§ **INPUT DATA**:

------------------------------------------------------------------------

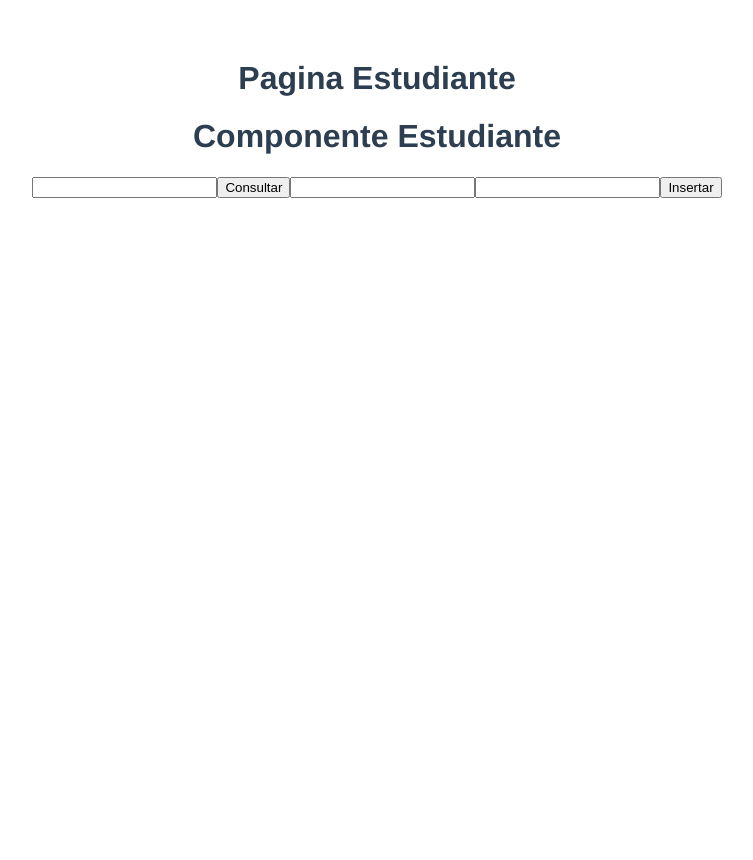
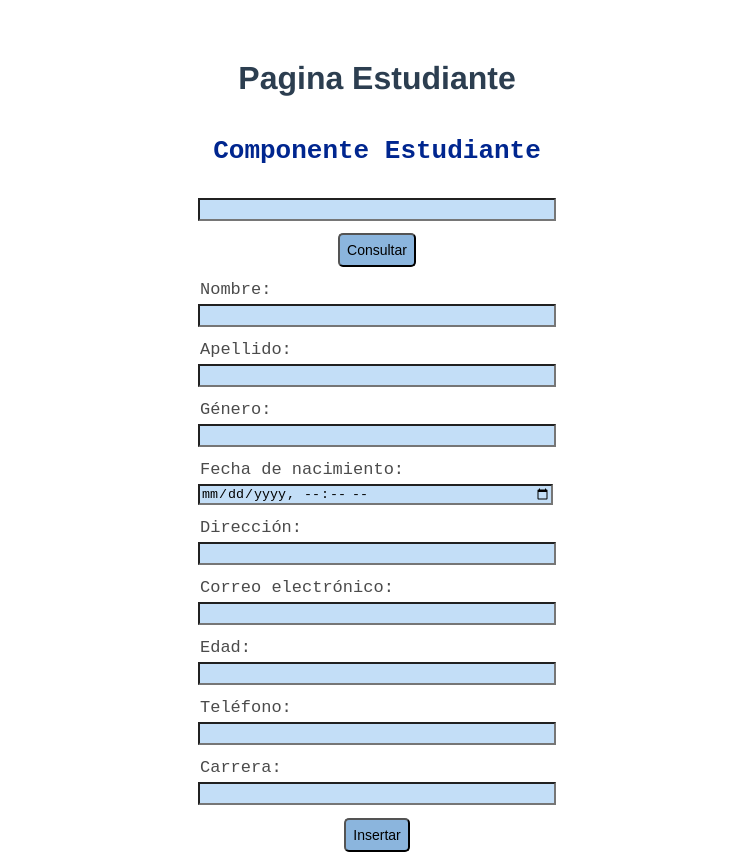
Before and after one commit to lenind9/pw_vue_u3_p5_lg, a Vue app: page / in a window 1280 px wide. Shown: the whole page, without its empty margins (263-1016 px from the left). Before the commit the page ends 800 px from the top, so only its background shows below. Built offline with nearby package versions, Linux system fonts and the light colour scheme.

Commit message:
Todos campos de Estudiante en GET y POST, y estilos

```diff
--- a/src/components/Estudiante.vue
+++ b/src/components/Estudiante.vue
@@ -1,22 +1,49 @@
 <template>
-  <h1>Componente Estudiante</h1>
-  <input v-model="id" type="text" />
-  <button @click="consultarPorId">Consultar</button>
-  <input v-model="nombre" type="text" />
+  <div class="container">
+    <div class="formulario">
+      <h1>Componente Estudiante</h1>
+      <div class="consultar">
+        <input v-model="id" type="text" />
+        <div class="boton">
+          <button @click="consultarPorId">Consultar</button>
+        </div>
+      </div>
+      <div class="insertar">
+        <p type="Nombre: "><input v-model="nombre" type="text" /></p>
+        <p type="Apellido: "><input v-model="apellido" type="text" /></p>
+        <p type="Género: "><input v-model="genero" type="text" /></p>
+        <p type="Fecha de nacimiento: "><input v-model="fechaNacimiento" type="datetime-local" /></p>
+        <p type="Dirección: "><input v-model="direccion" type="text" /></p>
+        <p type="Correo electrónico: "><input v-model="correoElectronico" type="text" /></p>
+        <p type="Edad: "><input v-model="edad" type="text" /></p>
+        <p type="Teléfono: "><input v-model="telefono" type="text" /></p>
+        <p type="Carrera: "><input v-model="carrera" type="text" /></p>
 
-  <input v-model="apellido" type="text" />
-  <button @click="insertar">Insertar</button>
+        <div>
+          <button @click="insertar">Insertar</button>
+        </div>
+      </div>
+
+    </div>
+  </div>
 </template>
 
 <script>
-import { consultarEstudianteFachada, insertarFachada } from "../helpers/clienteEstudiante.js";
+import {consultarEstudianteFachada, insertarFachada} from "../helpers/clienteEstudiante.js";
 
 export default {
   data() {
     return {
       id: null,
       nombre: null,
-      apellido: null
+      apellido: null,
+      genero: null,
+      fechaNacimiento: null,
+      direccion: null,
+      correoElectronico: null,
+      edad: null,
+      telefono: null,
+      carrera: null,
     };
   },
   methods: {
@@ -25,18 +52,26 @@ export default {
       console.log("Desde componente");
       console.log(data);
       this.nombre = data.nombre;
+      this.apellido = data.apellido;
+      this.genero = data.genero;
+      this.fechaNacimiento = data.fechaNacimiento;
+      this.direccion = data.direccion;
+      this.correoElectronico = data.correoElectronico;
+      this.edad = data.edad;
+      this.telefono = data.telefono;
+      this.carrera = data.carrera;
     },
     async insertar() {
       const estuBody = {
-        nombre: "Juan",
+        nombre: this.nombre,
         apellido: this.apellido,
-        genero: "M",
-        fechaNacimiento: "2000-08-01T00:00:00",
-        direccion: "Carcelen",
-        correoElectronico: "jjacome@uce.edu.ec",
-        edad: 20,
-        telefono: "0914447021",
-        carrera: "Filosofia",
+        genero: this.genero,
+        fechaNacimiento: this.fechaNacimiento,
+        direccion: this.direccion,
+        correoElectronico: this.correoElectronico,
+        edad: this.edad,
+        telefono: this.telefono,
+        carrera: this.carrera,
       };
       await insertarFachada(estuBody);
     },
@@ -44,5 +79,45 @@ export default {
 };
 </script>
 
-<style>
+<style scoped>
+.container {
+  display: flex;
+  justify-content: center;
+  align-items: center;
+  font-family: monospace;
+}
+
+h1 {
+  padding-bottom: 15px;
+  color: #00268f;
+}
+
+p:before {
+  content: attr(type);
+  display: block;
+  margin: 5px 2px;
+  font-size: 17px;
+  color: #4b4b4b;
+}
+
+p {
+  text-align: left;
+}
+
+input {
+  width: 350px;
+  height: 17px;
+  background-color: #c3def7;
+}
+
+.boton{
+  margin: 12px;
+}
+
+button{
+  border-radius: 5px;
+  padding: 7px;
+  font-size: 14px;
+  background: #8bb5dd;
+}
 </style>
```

------------------------------------------------------------------------

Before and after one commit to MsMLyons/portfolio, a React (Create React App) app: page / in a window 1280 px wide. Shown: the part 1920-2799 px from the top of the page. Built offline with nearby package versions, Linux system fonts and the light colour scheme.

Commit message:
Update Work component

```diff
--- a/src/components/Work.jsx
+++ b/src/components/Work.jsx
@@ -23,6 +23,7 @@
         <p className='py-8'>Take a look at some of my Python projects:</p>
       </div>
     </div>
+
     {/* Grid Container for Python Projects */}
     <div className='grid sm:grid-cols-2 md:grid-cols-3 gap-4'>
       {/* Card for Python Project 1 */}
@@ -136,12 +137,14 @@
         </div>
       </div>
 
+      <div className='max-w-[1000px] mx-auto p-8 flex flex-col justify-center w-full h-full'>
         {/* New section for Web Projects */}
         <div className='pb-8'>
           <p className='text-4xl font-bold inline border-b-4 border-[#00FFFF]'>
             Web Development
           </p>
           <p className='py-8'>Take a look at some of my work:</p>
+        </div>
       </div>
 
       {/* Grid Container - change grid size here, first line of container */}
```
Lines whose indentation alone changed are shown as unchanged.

------------------------------------------------------------------------

Extract, from the material above, each line holding the word "with".

Before and after one commit to lenind9/pw_vue_u3_p5_lg, a Vue app: page / in a window 1280 px wide. Shown: the whole page, without its empty margins (263-1016 px from the left). Before the commit the page ends 800 px from the top, so only its background shows below. Built offline with nearby package versions, Linux system fonts and the light colour scheme.
Before and after one commit to MsMLyons/portfolio, a React (Create React App) app: page / in a window 1280 px wide. Shown: the part 1920-2799 px from the top of the page. Built offline with nearby package versions, Linux system fonts and the light colour scheme.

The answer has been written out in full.